I’ll have to ride him differently, but don’t underestimate Classique Legend

There was a feeling in last year’s The Everest when I knew Classique Legend was going to win. It was at about the 300-metre mark, and with the race being run so frantically the leaders were going to have to tire. I knew what I had left, and I knew they didn’t have much left.

I have been asked about the feeling a lot, what is it actually like to win the world’s richest turf race?

I can only describe it as euphoria. I think a lot of it is due to the build-up throughout the week and the pressure associated with the race. We don’t have anything like it in Sydney.

Having won The Everest three times, I can certainly say it’s a different sensation to a Melbourne Cup. The whole day is so electric, and it will be brilliant to have a crowd back at Royal Randwick on Saturday – even if it is just 10,000 fully vaccinated people.

It’s been quite surreal for the past few months with no punters on track, but the hype about the race this week has certainly got the jockeys a lot more excited.

One thing I will say, this year’s race won’t be run anything like last year. I just can’t see the top jockeys making the same mistake again: going so quick, which suited Classique Legend perfectly. It was just relentless going the speed they went.

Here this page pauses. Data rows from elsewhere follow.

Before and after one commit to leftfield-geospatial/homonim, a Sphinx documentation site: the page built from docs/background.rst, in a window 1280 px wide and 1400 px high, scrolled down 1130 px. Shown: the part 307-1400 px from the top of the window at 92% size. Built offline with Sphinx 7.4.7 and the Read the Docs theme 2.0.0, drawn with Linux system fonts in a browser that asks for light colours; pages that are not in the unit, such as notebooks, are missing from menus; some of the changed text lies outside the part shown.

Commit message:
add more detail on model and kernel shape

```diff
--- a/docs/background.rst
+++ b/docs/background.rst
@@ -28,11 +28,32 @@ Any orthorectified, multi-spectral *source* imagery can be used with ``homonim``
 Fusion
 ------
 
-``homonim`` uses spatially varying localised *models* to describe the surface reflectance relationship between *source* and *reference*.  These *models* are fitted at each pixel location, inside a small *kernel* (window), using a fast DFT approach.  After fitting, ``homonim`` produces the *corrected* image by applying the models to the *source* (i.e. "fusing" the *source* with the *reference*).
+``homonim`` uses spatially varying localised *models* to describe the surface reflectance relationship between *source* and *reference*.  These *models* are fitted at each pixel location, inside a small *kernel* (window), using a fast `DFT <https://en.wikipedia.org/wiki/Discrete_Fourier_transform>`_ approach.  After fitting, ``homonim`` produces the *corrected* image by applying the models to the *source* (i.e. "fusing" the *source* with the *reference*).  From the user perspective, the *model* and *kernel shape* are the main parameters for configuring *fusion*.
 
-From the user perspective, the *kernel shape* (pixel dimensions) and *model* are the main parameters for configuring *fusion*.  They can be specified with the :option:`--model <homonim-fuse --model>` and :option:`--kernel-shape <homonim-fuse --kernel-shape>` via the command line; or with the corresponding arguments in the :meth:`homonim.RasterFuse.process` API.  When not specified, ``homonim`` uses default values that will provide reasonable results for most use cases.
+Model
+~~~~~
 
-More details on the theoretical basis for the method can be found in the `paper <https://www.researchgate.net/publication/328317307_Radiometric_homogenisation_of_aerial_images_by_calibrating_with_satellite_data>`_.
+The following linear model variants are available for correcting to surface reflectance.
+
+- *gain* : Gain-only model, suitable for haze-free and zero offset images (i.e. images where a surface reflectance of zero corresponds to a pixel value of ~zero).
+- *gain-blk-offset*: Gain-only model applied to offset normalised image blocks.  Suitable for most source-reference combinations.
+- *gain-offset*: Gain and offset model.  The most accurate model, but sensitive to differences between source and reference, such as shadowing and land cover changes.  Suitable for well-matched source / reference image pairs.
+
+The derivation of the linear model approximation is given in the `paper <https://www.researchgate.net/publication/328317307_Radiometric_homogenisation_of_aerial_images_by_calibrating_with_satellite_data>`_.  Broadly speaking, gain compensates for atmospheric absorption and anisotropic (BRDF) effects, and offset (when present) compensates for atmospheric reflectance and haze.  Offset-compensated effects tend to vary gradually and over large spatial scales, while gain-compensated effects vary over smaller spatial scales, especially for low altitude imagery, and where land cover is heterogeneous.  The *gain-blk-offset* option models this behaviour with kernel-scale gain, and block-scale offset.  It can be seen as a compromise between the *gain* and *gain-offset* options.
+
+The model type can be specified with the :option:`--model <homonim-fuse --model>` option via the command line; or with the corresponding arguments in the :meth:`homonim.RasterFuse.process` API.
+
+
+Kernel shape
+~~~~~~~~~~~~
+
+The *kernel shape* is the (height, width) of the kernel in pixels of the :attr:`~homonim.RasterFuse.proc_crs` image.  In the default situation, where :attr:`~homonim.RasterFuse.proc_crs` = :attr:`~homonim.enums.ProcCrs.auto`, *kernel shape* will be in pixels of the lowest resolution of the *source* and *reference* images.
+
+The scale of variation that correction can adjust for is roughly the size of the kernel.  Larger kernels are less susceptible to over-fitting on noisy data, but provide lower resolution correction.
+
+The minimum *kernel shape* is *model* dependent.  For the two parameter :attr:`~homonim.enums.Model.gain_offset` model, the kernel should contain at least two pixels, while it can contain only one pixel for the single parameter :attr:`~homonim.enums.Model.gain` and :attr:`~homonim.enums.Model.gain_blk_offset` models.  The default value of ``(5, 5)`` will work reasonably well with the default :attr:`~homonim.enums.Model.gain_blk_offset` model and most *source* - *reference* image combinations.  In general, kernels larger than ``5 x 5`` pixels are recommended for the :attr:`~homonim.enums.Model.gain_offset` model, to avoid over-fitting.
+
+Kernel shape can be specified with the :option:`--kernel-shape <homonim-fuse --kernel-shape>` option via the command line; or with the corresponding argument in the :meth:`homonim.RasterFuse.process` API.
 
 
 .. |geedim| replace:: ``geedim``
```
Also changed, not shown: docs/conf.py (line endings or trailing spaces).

Kerrin McEvoy on Classique Legend wins The Everest last year.Credit:Getty

At the 600-metre mark I was thinking, ‘I’m a long way off them, but I know when I press the button I’m going to pick them up’. They duly stopped after doing all that early work. Nature Strip and Eduardo only need to have an easy section for 300 metres down the side then they’re hard to catch. I’ve got to be on top of that.

There are so many things that go through your mind when it comes to tactics for a race like The Everest, even if it is just a 1200m sprint.

The first thing I want is for Classique Legend to be standing straight and concentrating in the barriers. I was thrilled with his barrier five draw, and after we jump, the first couple of strides I’m really focused on my horse.

But after that, my immediate thought will be with the two horses drawn on either side. How’s Trekking jumped to my inside? What about Home Affairs to my outside? I’m conscious of keeping an eye on Hugh Bowman and Lost And Running in barrier two, then I’ll try to identify some of the horses who could settle around me. I’ve got Gytrash and Embracer in that bracket. How am I positioned in relation to them?

Eduardo (left) and Nature Strip will be among Classique Legend’s biggest rivals.Credit:Getty

It sounds like you need a minute-and-a-half to take it all in, but these are the split-second decisions we make as jockeys all the time. They can win you races, and they can lose you races.

But you get used to understanding where your horse needs to be and what’s going on around you pretty quickly. The main thing is, you’ve got to be in tune with your own horse.

This year is completely different in regards to Classique’s preparation. I haven’t been able to ride him in his work as much as I did last year because we haven’t been allowed to go to trackwork due to COVID protocols.

But the thing that has pleased me most is he’s back looking great and bright in himself. Each time I’ve ridden him at the trials he’s continued to improve and pleased me a bit more.

He’s a brilliant horse first-up and he’s going to need to be this time around. His last trial really did show me he’s back near his best. We just don’t want the track to be heavy. But I wouldn’t put it past his trainer Les Bridge to pull off a masterstroke.

I know I’ll have to give Classique Legend an easy first half, but that doesn’t mean I have to be as far off them as what I was last year. I have to go out there with the understanding he’s first-up.

Can he make a 600m run? I’m not sure, so I have to ensure I’ve got an open mind and potentially ride him a little bit different in regards to when I press the button.

But what I will say is he’s well and truly got his game face on. That’s the impression I took from his latest trial at Randwick last week. Don’t underestimate him even though he’s only raced once since last year’s win in The Everest.

Who will be the main dangers?

I think the obvious horses – Nature Strip, Eduardo and Gytrash – will be hard to beat. But I think the real wildcard is Chris Waller’s three-year-old colt Home Affairs. Waller’s horses can improve sharply from one campaign to another and he’s going to be up ahead of me with the light weight.

Sports news, results and expert commentary. Sign up for our Sport newsletter.

Most Viewed in Sport

From our partners

Source: Read Full Article